AIM OF THE TASK ▸ Find the string "been" in the entries and copy each line that has it.

Edit difference data
○ ○ ○ ○ ○
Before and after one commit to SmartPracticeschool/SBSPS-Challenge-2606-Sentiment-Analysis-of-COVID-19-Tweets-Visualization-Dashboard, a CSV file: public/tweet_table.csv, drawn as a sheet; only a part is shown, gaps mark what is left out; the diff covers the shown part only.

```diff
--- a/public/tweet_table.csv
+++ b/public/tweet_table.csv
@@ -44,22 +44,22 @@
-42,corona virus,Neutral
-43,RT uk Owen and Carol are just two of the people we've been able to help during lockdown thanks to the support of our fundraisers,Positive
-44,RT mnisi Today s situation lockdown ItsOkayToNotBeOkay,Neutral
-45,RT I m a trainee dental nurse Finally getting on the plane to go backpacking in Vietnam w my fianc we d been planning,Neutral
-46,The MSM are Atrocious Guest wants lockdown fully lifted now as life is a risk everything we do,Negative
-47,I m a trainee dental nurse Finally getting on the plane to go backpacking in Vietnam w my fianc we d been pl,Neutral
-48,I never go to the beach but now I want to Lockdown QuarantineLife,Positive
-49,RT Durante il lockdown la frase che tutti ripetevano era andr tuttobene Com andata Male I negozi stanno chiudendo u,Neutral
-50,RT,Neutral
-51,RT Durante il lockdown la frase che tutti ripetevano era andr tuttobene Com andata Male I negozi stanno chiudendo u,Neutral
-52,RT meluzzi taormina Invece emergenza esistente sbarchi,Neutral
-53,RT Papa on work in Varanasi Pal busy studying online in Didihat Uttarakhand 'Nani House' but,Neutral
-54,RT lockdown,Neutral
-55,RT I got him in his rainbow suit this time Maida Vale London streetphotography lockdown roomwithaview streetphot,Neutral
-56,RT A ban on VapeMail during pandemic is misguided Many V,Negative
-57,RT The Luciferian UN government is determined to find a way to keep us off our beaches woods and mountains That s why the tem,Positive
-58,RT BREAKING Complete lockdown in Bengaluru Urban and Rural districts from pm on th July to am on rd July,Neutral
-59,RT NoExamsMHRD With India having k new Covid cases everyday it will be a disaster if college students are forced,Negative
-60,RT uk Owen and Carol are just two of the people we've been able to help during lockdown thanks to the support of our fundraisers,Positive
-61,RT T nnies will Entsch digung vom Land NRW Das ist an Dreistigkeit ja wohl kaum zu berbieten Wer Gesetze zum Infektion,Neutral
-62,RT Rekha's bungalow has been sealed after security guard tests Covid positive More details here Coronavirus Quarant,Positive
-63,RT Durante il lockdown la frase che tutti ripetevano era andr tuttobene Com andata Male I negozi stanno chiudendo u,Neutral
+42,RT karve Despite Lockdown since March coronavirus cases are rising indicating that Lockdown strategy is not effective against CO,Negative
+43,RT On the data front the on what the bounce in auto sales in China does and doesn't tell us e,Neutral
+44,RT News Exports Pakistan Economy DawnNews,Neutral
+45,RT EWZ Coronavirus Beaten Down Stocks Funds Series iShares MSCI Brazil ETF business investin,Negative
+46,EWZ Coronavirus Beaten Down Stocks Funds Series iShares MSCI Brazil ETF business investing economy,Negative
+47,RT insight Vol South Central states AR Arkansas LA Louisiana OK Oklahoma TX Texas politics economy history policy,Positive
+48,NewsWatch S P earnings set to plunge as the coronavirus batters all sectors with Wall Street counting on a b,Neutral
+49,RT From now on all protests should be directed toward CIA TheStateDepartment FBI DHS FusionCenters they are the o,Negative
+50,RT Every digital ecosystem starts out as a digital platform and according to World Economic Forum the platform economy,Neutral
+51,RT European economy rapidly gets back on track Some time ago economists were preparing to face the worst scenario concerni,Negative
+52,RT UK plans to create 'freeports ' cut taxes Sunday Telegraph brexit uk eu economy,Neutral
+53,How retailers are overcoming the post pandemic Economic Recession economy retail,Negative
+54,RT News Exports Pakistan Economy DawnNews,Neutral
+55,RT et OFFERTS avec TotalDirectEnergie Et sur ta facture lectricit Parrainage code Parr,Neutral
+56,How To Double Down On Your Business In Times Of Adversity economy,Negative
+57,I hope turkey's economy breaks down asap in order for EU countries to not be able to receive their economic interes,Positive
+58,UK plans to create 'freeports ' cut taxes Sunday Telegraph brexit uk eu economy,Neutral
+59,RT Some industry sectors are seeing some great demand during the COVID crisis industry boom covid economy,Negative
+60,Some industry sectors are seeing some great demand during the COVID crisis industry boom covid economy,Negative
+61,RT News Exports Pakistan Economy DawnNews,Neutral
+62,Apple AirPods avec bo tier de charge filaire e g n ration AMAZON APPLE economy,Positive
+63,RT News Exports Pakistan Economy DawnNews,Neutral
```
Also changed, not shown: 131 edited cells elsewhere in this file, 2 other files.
○ ○ ○ ○ ○
WRITTEN REPLY ▸
-43,RT uk Owen and Carol are just two of the people we've been able to help during lockdown thanks to the support of our fundraisers,Positive
-45,RT I m a trainee dental nurse Finally getting on the plane to go backpacking in Vietnam w my fianc we d been planning,Neutral
-47,I m a trainee dental nurse Finally getting on the plane to go backpacking in Vietnam w my fianc we d been pl,Neutral
-60,RT uk Owen and Carol are just two of the people we've been able to help during lockdown thanks to the support of our fundraisers,Positive
-62,RT Rekha's bungalow has been sealed after security guard tests Covid positive More details here Coronavirus Quarant,Positive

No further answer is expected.